When Cain surged to a more prominent place in the Republican field and discussion of his "9-9-9" tax plan began surfacing, I, along with various others in my field, started getting phone calls from the press about it.
To be honest, I found it hard to focus seriously on the plan. With finite time available, a book I am trying to write, etcetera, I am often reluctant to spend a lot of time learning the details of tax proposals - not just by temporarily high-flying candidates, but also by presidential administrations and Congressional leaders - when I suspect, as frequently and with good justification I do, that they are neither well-designed enough to be of any intellectual interest nor likely enough to be enacted to have any real practical interest.
Nonetheless, I suppose a mea culpa is in order on this score, given that those of us in the tax policy biz have professional responsibilities to communicate with the public when issues in our domain reach the front burner. Thus, I am grateful to Ed Kleinbard for thoroughly analyzing the 9-9-9 plan here, and to Bruce Bartlett for doing so here.
One thing I hope I can contribute here, however, is a more succinct version of some of their key conclusions - Kleinbard's in particular, as Bartlett focuses much of his attention on Cain's apparent long-term plan to replace "9-9-9" with a national sales tax, a proposal that Bartlett has done an excellent job critiquing, such as here.
The really comical thing about Cain's 9-9-9 plan is how much it is a product of silly optics. As Kleinbard shows, it essentially amounts to a 27 percent flat tax on wages that is reduced to 18 percent for owner-employees who have enough liquidity not to need to pay themselves an explicit and observable arm's length wage.
There often is debate about whether, if we went the national consumption tax route, a value-added tax (VAT) or retail sales tax (RST) would be better. I regard the two taxes as in principle identical except that a VAT has better enforcement potential. Cain, however, has both in his plan. The business tax, his second "9," is in the main a VAT, apart from a few odd features such as its making dividends deductible.
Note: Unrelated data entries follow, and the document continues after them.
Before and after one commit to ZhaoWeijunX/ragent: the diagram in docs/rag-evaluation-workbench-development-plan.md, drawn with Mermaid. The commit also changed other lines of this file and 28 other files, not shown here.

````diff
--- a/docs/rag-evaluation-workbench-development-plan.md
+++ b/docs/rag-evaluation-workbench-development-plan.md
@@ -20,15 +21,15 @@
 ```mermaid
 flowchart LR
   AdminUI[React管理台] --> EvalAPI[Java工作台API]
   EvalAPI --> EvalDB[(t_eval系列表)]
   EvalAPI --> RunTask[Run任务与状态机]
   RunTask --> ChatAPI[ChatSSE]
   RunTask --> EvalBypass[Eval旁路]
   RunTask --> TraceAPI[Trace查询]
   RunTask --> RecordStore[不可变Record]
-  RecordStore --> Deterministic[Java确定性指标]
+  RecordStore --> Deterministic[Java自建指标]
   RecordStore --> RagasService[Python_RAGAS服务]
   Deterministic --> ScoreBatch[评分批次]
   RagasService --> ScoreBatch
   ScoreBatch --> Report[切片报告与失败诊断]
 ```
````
And Cain's third "9" is explicitly an RST.
Why on earth would you have both a VAT and an RST? I think the reason is that 9-9 sounds better than 18. You get the illusion that the taxes are more different than they actually are. Moreover, each, considered in isolation, seems low.
Along these lines, I have a great idea to eliminate the 35 percent individual income tax rate without losing progressivity or revenue. Here's the plan: replace the 35 percent annual income tax with a 3-3-3-3-3-3-3-3-3-3-3-3 monthly tax on annual income. After all, who's counting if the 12 monthly taxes actually add up to 36 percent annually?
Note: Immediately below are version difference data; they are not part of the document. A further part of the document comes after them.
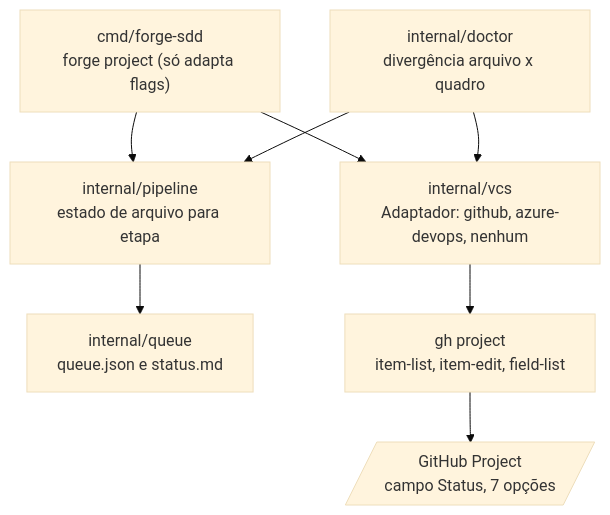
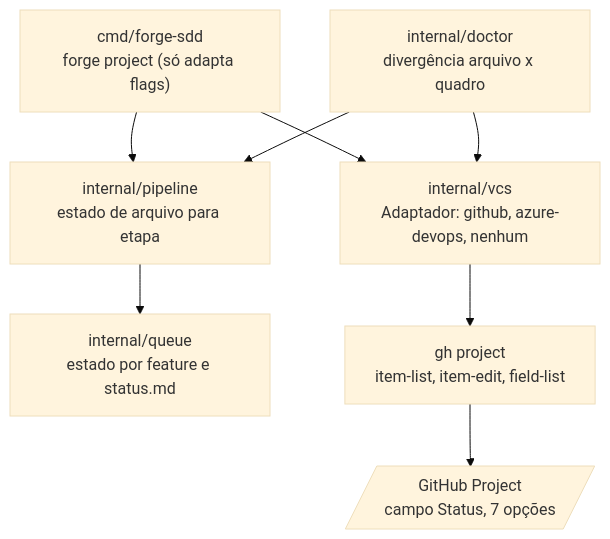
Before and after one commit to nathanramorim/forge-sdd: the diagram in sdd/discovery/108-project-github-espelho-do-ciclo/diagramas/conteineres.mmd, drawn with Mermaid (base theme). The commit also changed 10 other files, not shown here.

First line of the commit message:
docs(108): fecho completo de dependências, estado por feature e PR único da Constituição

```diff
--- a/sdd/discovery/108-project-github-espelho-do-ciclo/diagramas/conteineres.mmd
+++ b/sdd/discovery/108-project-github-espelho-do-ciclo/diagramas/conteineres.mmd
@@ -1,15 +1,15 @@
 flowchart TB
   cli["cmd/forge-sdd<br/>forge project (só adapta flags)"]
   mapa["internal/pipeline<br/>estado de arquivo para etapa"]
   vcs["internal/vcs<br/>Adaptador: github, azure-devops, nenhum"]
-  fila["internal/queue<br/>queue.json e status.md"]
+  fila["internal/queue<br/>estado por feature e status.md"]
   doc["internal/doctor<br/>divergência arquivo x quadro"]
   ghcli["gh project<br/>item-list, item-edit, field-list"]
   quadro[/"GitHub Project<br/>campo Status, 7 opções"/]
   cli --> mapa
   mapa --> fila
   cli --> vcs
   vcs --> ghcli
   ghcli --> quadro
   doc --> mapa
   doc --> vcs
```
Cain's first "9," of course, is the wage tax on individuals. Again, this is only for people who have to take their labor income in the form of wages because they are not owner-employees who can simply omit the step of paying a wage from their left pocket (the business) to their right pocket (the self-employed worker) - an omission that presumably requires sufficient liquidity to pay one's consumer bills with cash already on hand. But since (as Kleinbard shows) a wage tax is in the long run equivalent to a consumption tax apart from the undermeasurement of owner-employees' true economic wages, we end up with what is really a 27 percent / 18 percent consumption or wage tax, with the lower rate going to the self-employed, but, again, only insofar as they have the liquidity not to need to extract from their businesses the full economic wage. And this is not merely deferral, since in the long run you can simply sell the business and derive capital gain that the 9-9-9 plan would exempt.
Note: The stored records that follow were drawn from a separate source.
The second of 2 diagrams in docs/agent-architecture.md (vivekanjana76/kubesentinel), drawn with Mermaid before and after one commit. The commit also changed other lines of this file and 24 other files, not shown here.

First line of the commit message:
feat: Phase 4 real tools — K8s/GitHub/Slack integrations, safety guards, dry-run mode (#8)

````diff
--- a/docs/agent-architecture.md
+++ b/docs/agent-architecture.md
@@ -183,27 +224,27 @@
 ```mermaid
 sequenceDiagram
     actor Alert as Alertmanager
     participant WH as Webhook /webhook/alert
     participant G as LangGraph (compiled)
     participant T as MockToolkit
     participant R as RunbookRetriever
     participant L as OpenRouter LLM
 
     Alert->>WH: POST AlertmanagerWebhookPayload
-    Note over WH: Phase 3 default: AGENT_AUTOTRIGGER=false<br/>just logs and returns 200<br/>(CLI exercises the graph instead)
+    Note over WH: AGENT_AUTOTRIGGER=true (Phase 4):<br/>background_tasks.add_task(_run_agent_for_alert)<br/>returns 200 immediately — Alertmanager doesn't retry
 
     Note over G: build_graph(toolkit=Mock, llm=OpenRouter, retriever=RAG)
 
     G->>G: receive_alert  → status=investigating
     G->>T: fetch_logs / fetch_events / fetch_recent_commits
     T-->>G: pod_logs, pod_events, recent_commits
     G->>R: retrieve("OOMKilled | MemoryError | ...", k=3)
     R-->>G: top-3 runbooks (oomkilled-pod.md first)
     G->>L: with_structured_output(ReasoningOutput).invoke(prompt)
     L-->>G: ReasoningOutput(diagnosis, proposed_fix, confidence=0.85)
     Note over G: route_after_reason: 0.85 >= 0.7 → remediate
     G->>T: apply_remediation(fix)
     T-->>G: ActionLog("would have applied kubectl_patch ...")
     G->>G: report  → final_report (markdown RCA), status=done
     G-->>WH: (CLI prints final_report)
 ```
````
As Kleinbard notes, Cain would impose a huge tax increase on lower-income and middle-class Americans, who would lose the benefit of lower income tax rate brackets, including the effective zero bracket that results from personal exemptions and the standard deduction. (To be sure, the payroll tax is first-dollar, but its rate is well below 27 percent even if one counts all of the employer / employee and Social Security / Medicare pieces.) So on the bottom end Cain's plan is shockingly regressive. Even his beau ideal the FAIR tax generally has a universal "prebate" in the amount of estimated poverty-level consumption expenditures.
As for imposing a lower tax rate on highly liquid owner-employees than on those whose work situation requires the payment of an observable arm's length wage, this in practice means that we don't even have a flat rate system, but one in which the rich will frequently pay a lower rate than anyone else. Although the high-end lower rate may in part reflect mere confusion and inadvertence, I am reminded of the gabelle - that is, the salt tax in pre-French Revolutionary France from which nobles and the clergy were exempted.